The Asantehene, Otumfuo Osei Tutu II, has condemned the obsessive politicisation of the society, which virtually compels people to look at every issue from the narrow and darkened prism of party politics.
'We have allowed politics to dominate our lives and influence our thoughts that nothing else seems to matter to us, but the good of the party we support,' he stressed.
Otumfuo Osei Tutu II was speaking at this year's Annual Democratic Lecture, organised by the National Commission for Civic Education (NCCE) in Accra.
The lecture on the theme: 'Advancing together,' was to ensure that there was inclusiveness and participation by all marginalised groups in the governance of society.
Otumfuo Osei Tutu said when the air waves were liberalised to allow a number of FM radio stations to operate, people felt proud that it would lead to the expansion of the frontiers of freedom.
He said now people must be feeling as though 'we are all encapsulated in a hot air balloon, adrift on the horizon with our senses and emotions outraged by a ceaseless cacophony of noxious party propaganda.'
He said 'the air we breathe is polluted with party propaganda, and that every issue has been reduced to the level of party propaganda.'
Otumfuo Osei Tutu said Ghana had been pushed into the age of the howlers, typified by the emergence of a new profession called serial callers, whose mantle appears to be to torment the ears of people with venom on behalf of their party masters.
He said these serial callers were foisting on the nation a new culture of insult and abuse, in the name of free speech and accountability.
Otumfuo Osei Tutu said freedom of speech had never meant freedom to insult or defame without just cause. 'In the most liberal environment, every citizen is entitled to the protection of his honour and integrity, and the citizen does not lose that right because he offers to serve his nation,' he said.
Otumfuo Osei Tutu said the nation was so polarised that good is bad if you belonged to one party, and bad is good if it's the other way round, and no sober-minded Ghanaian can afford not to be concerned.
He said although he did not consider the nation doomed, and in particular political parties and the media, as inimical to the national good, he believed that God had given the country all the potential for greatness.
'We have done well to give ourselves the best constitution we can hope for; created the right institutions which, working together, should enable us build a strong and happy nation.'
Otumfuo Osei Tutu said political parties and the media were vital and indispensable in any democratic system of governance and the spread of enlightenment.

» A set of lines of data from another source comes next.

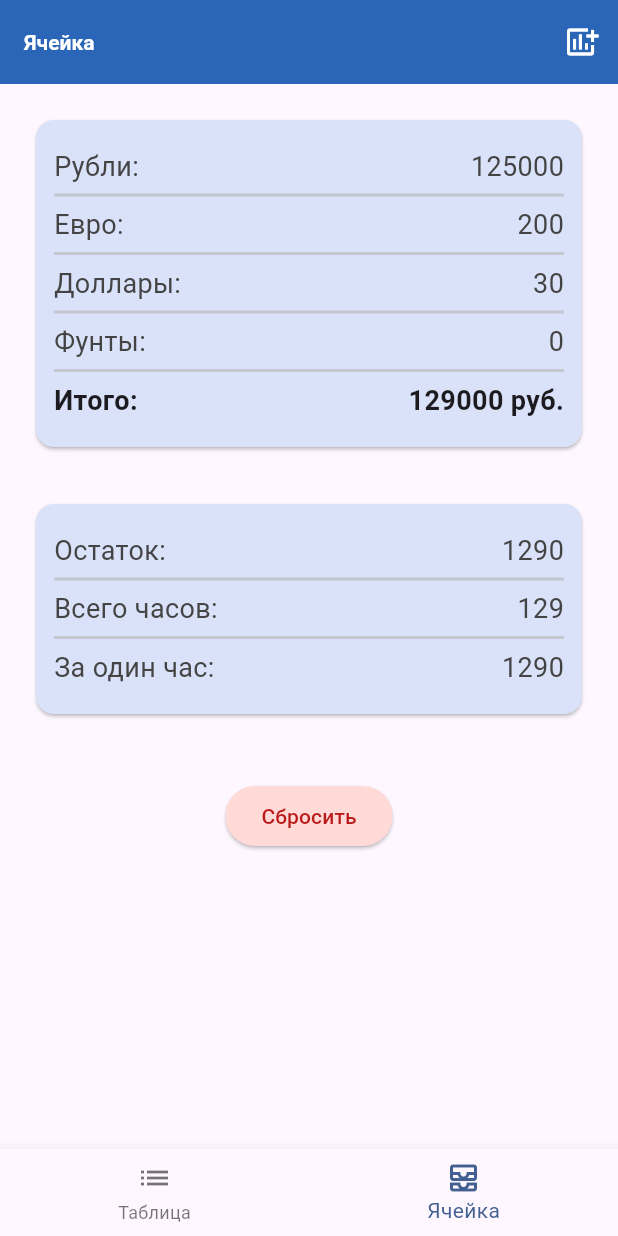
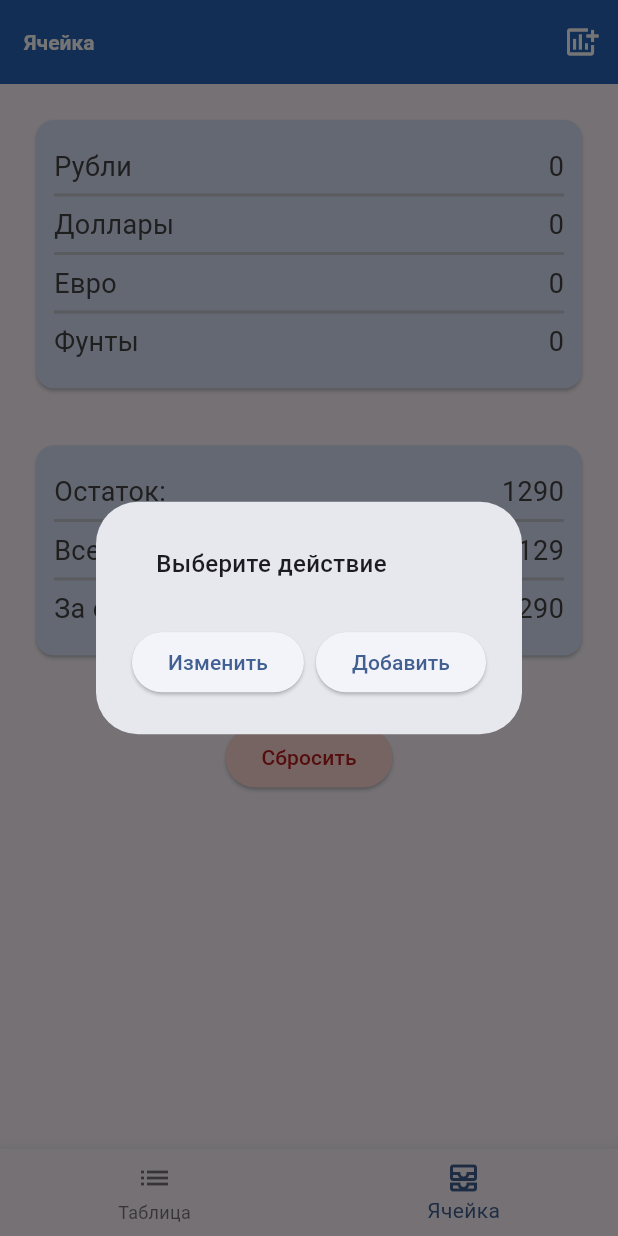
Before and after one commit to Leningram/flutter_tips_app, a Flutter app: the screen it shows after launch, item 2 of the bottom bar chosen, after a tap on the "add chart" icon, on a phone screen of 412 x 824 dp. Run offline on Flutter 3.47's test engine with Material 3 defaults, Android fonts, the phone set to English and light mode, and no system bars; our stand-ins replace flutter_riverpod.

Commit message:
cell screen

```diff
--- a/lib/data/models/currency.dart
+++ b/lib/data/models/currency.dart
@@ -1,7 +1,7 @@
 class Currency {
   final String name;
   final int rate;
-  final int amount;
+  int amount;
 
   Currency({
     required this.name,
--- a/lib/data/models/team.dart
+++ b/lib/data/models/team.dart
@@ -5,9 +5,9 @@ class Team {
   final String name;
   final String admin;
   final String mainCurrencyName;
-  final int mainCurrencySum;
-  final List<Currency> currencies;
-  final List<Employee> employees;
+  int mainCurrencySum;
+  List<Currency> currencies;
+  List<Employee> employees;
 
   Team({
     required this.name,
@@ -37,4 +37,14 @@ class Team {
     }
     return totalHours;
   }
+
+  void addMoney(Map<String, int> moneyData) {
+    moneyData.forEach((currencyName, amountToAdd) {
+      final currency = currencies.firstWhere((c) => c.name == currencyName);
+      if (!currencies.contains(currency)) {
+        return;
+      }
+      currency.amount += amountToAdd;
+    });
+  }
 }
--- a/lib/main.dart
+++ b/lib/main.dart
@@ -1,6 +1,5 @@
 import 'package:flutter/material.dart';
 import 'package:flutter_riverpod/flutter_riverpod.dart';
-import 'package:flutter_tips_app/presentations/pages/main_screen.dart';
 import 'package:flutter_tips_app/presentations/pages/tabs.dart';
 
 var kColorScheme =
--- a/lib/presentations/pages/cell_screen.dart
+++ b/lib/presentations/pages/cell_screen.dart
@@ -1,19 +1,63 @@
 import 'package:flutter/material.dart';
+import 'package:flutter_riverpod/flutter_riverpod.dart';
+import 'package:flutter_tips_app/presentations/widgets/money_info.dart';
+import 'package:flutter_tips_app/providers/team_prodiver.dart';
 import 'package:flutter_tips_app/styles/text.styles.dart';
 
-class CellScreen extends StatelessWidget {
+class CellScreen extends ConsumerWidget {
   const CellScreen({super.key});
 
   @override
-  Widget build(BuildContext context) {
+  Widget build(BuildContext context, WidgetRef ref) {
+    final team = ref.watch(teamProvider);
+    final currencies = team.currencies;
+
+    void editTeamMoney(String method) {
+      Navigator.of(context).pop();
+    }
+
+    Future<void> showMoneyAddChoice(BuildContext context) {
+      return showDialog<void>(
+          context: context,
+          builder: (BuildContext context) {
+            return AlertDialog(
+              contentPadding:
+                  const EdgeInsets.symmetric(horizontal: 40, vertical: 30),
+              content: const Text(
+                'Выберите действие',
+                style: TextStyle(
+                  fontSize: 16,
+                  fontWeight: FontWeight.w500,
+                ),
+              ),
+              actions: <Widget>[
+                ElevatedButton(
+                  child: const Text('Изменить'),
+                  onPressed: () {
+                    editTeamMoney('edit');
+                  },
+                ),
+                ElevatedButton(
+                  child: const Text('Добавить'),
+                  onPressed: () {
+                    editTeamMoney('add');
+                  },
+                ),
+              ],
+            );
+          });
+    }
+
     return Scaffold(
       appBar: AppBar(
         title: const Text('Ячейка'),
-          actions: [
+        actions: [
           IconButton(
-              onPressed: () {
-              },
-              icon: const Icon(Icons.add_chart))
+            onPressed: () {
+              showMoneyAddChoice(context);
+            },
+            icon: const Icon(Icons.add_chart),
+          )
         ],
       ),
       body: Padding(
@@ -21,79 +65,7 @@ class CellScreen extends StatelessWidget {
         child: SingleChildScrollView(
           child: Column(
             children: [
-              const Card(
-                child: Padding(
-                  padding: EdgeInsets.all(12.0),
-                  child: Column(
-                    children: [
-                      Padding(
-                          padding:
-                              EdgeInsets.symmetric(horizontal: 0, vertical: 10),
-                          child: Row(
-                              mainAxisAlignment: MainAxisAlignment.spaceBetween,
-                              children: [
-                                Text('Рубли:', style: currencyText1),
-                                SizedBox(
-                                  width: 5,
-                                ),
-                                Text('125000', style: currencyText1),
-                              ])),
-                      Divider(height: 1, thickness: 2),
-                      Padding(
-                          padding:
-                              EdgeInsets.symmetric(horizontal: 0, vertical: 10),
-                          child: Row(
-                              mainAxisAlignment: MainAxisAlignment.spaceBetween,
-                              children: [
-                                Text('Евро:', style: currencyText1),
-                                SizedBox(
-                                  width: 5,
-                                ),
-                                Text('200', style: currencyText1),
-                              ])),
-                      Divider(height: 1, thickness: 2),
-                      Padding(
-                          padding:
-                              EdgeInsets.symmetric(horizontal: 0, vertical: 10),
-                          child: Row(
-                              mainAxisAlignment: MainAxisAlignment.spaceBetween,
-                              children: [
-                                Text('Доллары:', style: currencyText1),
-                                SizedBox(
-                                  width: 5,
-                                ),
-                                Text('30', style: currencyText1),
-                              ])),
-                      Divider(height: 1, thickness: 2),
-                      Padding(
-                          padding:
-                              EdgeInsets.symmetric(horizontal: 0, vertical: 10),
-                          child: Row(
-                              mainAxisAlignment: MainAxisAlignment.spaceBetween,
-                              children: [
-                                Text('Фунты:', style: currencyText1),
-                                SizedBox(
-                                  width: 5,
-                                ),
-                                Text('0', style: currencyText1),
-                              ])),
-                      Divider(height: 1, thickness: 2),
-                      Padding(
-                          padding:
-                              EdgeInsets.symmetric(horizontal: 0, vertical: 10),
-                          child: Row(
-                              mainAxisAlignment: MainAxisAlignment.spaceBetween,
-                              children: [
-                                Text('Итого:', style: currencyText2),
-                                SizedBox(
-                                  width: 5,
-                                ),
-                                Text('129000 руб.', style: currencyText2),
-                              ])),
-                    ],
-                  ),
-                ),
-              ),
+              MoneyInfo(team: team),
               const SizedBox(
                 height: 30,
               ),
--- a/lib/presentations/widgets/employee_item.dart
+++ b/lib/presentations/widgets/employee_item.dart
@@ -48,9 +48,6 @@ class _EmployeeItemState extends State<EmployeeItem> {
           );
         });
   }
-  // showModalBottomSheet(
-  //     context: context,
-  //     builder: (ctx) => EmployeeInfo(employee: widget.employeeData,));
 
   @override
   Widget build(BuildContext context) {
--- /dev/null
+++ b/lib/presentations/widgets/money_info.dart
@@ -0,0 +1,59 @@
+import 'package:flutter/material.dart';
+import 'package:flutter_tips_app/data/models/team.dart';
+import 'package:flutter_tips_app/styles/text.styles.dart';
+import 'package:flutter_tips_app/utils/formatters.dart';
+
+class MoneyInfo extends StatelessWidget {
+  const MoneyInfo({super.key, required this.team});
+
+  final Team team;
+  @override
+  Widget build(BuildContext context) {
+    return Card(
+      child: Padding(
+        padding: const EdgeInsets.all(12.0),
+        child: Column(
+          children: [
+            Padding(
+                padding:
+                    const EdgeInsets.symmetric(horizontal: 0, vertical: 10),
+                child: Row(
+                    mainAxisAlignment: MainAxisAlignment.spaceBetween,
+                    children: [
+                      Text(capitalize(team.mainCurrencyName),
+                          style: currencyText1),
+                      const SizedBox(
+                        width: 5,
+                      ),
+                      Text(team.mainCurrencySum.toString(),
+                          style: currencyText1),
+                    ])),
+            const Divider(height: 1, thickness: 2),
+            ListView.separated(
+              shrinkWrap: true,
+              physics: const NeverScrollableScrollPhysics(),
+              itemCount: team.currencies.length,
+              itemBuilder: (context, index) {
+                final currency = team.currencies[index];
+                return Padding(
+                  padding:
+                      const EdgeInsets.symmetric(horizontal: 0, vertical: 10),
+                  child: Row(
+                    mainAxisAlignment: MainAxisAlignment.spaceBetween,
+                    children: [
+                      Text(capitalize(currency.name), style: currencyText1),
+                      const SizedBox(width: 5),
+                      Text(currency.amount.toString(), style: currencyText1),
+                    ],
+                  ),
+                );
+              },
+              separatorBuilder: (context, index) =>
+                  const Divider(height: 1, thickness: 2),
+            ),
+          ],
+        ),
+      ),
+    );
+  }
+}
--- /dev/null
+++ b/lib/utils/formatters.dart
@@ -0,0 +1,6 @@
+String capitalize(String s) {
+  if (s.isEmpty) {
+    return s;
+  }
+  return s[0].toUpperCase() + s.substring(1);
+}
```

He called for the de-politicisation of state institutions, and creation of an enabling environment in which businesses can grow and flourish without undue political pressure.
He said granted that political patronage was a fact of life in all democracies, but that Ghanaians need to be careful not to allow it to assume the corrupt proportions that can destroy the fabric of the economy.
Otumfuo Osei Tutu said there were critical issues facing the economy requiring tough leadership on one hand, and national consensus on the other.
He said one did not have to be an economic genius to recognise there were tough challenges facing the economy.
He said, considering the massive gap in infrastructural needs and the blinding challenges in education and healthcare delivery,' how can we justify spending nearly 70 per cent of national revenue on salaries and wages alone?'
Otumfuo Osei Tutu said: 'People heaved a sigh of relief when our doctors listened to our pleas and returned to work, but the fundamental problem remains, and we haven't seen an end to the intermittent strikes that endanger our lives.'